I read the following contemplation last night, and it spoke to me:
“Toward the goal of freedom, yogis have recognized two basic human strategies: The most well-known and commonly practiced strategy presumes that you’re not where you’re supposed to be and that there’s something to achieve in the future. So after lifetimes of hard work and much struggle, you may finally achieve it.
The second strategy involves the recognition that there’s nowhere to go and nothing to get. Everything is perfect exactly the way it is. You’re exactly where you’re supposed to be. If you wholeheartedly accept that possibility, a big relax can happen. And from this relaxation, an openness and receptivity to what is appears. From this openness, with no effort, you find yourself in the place you thought you had to work so hard to get to. Freedom: It was here all the time.
Many people choose the hard-work-and-struggle strategy. And if you’re one of them, all I can say is, good luck.”

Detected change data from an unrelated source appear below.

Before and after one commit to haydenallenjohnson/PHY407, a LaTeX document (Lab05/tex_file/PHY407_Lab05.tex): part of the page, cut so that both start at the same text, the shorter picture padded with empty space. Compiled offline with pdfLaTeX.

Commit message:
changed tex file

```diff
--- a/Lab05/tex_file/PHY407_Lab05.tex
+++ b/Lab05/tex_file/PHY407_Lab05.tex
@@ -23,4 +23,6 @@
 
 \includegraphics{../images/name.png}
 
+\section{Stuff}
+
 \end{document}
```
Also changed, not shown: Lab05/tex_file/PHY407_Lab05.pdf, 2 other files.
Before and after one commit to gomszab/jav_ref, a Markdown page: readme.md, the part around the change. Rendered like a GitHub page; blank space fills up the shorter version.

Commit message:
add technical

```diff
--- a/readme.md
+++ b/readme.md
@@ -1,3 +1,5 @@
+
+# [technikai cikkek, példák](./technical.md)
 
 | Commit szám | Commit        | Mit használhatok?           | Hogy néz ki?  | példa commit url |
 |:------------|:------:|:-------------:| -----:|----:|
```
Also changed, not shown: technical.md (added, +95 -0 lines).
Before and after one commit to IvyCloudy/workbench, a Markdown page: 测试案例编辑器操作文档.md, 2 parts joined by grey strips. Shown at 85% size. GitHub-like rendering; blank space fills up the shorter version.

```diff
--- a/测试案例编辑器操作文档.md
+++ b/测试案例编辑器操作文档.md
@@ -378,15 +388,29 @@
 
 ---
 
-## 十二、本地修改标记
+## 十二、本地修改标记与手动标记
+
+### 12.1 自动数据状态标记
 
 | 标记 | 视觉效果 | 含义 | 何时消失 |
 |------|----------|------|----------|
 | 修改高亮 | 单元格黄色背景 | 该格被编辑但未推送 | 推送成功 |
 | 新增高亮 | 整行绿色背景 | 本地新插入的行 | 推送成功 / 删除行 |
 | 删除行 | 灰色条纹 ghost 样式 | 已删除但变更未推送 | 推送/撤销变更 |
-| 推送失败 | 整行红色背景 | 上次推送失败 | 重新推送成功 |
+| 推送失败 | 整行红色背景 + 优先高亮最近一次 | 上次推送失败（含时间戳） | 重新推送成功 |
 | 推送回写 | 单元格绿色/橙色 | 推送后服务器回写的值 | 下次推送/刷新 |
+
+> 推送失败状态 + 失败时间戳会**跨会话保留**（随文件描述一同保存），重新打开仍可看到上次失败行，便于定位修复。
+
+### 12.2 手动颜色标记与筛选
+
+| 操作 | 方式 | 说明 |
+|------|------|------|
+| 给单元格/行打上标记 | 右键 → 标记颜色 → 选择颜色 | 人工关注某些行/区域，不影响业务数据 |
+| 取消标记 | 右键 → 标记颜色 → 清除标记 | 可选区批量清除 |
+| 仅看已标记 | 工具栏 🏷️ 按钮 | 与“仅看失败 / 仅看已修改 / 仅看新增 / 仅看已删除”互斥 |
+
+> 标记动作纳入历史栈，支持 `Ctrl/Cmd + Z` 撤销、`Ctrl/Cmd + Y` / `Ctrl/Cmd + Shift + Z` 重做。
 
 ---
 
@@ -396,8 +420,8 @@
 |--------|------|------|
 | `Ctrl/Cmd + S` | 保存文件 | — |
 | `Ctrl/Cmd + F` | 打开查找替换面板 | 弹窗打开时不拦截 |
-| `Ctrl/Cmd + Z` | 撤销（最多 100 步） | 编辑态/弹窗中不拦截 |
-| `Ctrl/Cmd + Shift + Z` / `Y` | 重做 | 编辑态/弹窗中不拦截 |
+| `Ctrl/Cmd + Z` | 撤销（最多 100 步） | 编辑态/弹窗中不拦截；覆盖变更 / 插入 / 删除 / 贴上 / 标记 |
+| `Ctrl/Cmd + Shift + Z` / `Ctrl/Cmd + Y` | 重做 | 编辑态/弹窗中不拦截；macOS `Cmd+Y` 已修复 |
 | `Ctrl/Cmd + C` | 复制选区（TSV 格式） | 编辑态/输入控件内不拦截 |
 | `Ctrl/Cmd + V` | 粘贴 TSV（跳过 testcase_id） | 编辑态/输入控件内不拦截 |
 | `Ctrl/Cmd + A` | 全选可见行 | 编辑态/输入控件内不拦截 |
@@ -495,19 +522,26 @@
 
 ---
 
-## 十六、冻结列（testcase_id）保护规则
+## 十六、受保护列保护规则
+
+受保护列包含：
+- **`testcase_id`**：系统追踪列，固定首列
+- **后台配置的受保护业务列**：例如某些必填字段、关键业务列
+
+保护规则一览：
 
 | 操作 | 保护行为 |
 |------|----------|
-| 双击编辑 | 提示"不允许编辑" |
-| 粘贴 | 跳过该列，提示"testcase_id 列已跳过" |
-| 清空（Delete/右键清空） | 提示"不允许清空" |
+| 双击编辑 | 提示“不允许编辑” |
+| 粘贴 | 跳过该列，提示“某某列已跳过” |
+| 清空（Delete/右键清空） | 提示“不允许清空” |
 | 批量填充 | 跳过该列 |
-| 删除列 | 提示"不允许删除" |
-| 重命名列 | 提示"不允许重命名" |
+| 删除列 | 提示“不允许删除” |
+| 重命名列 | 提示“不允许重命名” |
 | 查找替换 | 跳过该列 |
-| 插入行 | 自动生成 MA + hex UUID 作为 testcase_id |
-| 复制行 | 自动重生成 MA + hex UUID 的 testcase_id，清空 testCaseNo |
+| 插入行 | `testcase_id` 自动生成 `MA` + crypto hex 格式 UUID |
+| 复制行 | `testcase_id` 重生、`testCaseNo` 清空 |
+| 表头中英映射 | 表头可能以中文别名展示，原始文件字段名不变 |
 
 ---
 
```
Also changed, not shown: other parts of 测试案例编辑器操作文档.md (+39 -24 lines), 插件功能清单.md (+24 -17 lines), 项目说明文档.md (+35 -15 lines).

~ from “Happy Yoga” by Steve Ross
Lately, I’ve been confined by the first strategy mentioned above. The hard-work-and-struggle. I’ve been stressed and unhappy and very rarely able to truly relax. I never feel as if I am good enough. I want to do more, have more, and be more.
What a sad way to live.
While I advocate the importance of dreaming dreams and following those dreams, I’d like to remind myself and my friends that we must not get too caught up in our dreams for the future. Otherwise we risk sacrificing our happiness in the present moment.
The best dream is the one that embodies my life today. Once upon a time, I dreamt of a loving relationship and children and now, this is what I have. Why do I focus on the dreams I have yet to achieve? It would be better if I could simply file away those dreams for the future and let them come true on their own. It’s happened before. Like when I fell in love with my husband. I wasn’t searching, I just stumbled upon him.
In letting go, we let things happen.
From now on, I choose the second strategy. I choose to recognize that I am exactly where I am supposed to be.
A devoted mother and stepmother.
An adoring wife.
A struggling entrepreneur.
An aspiring writer.
A loving friend, daughter, and sister.
A healthy woman striving to raise a healthy family.
Exactly who I am supposed to be right now. At this age. On this day. At this moment in time.
Can you relate to one or both of these strategies toward freedom? Do you accept that you are where you are supposed to be right now?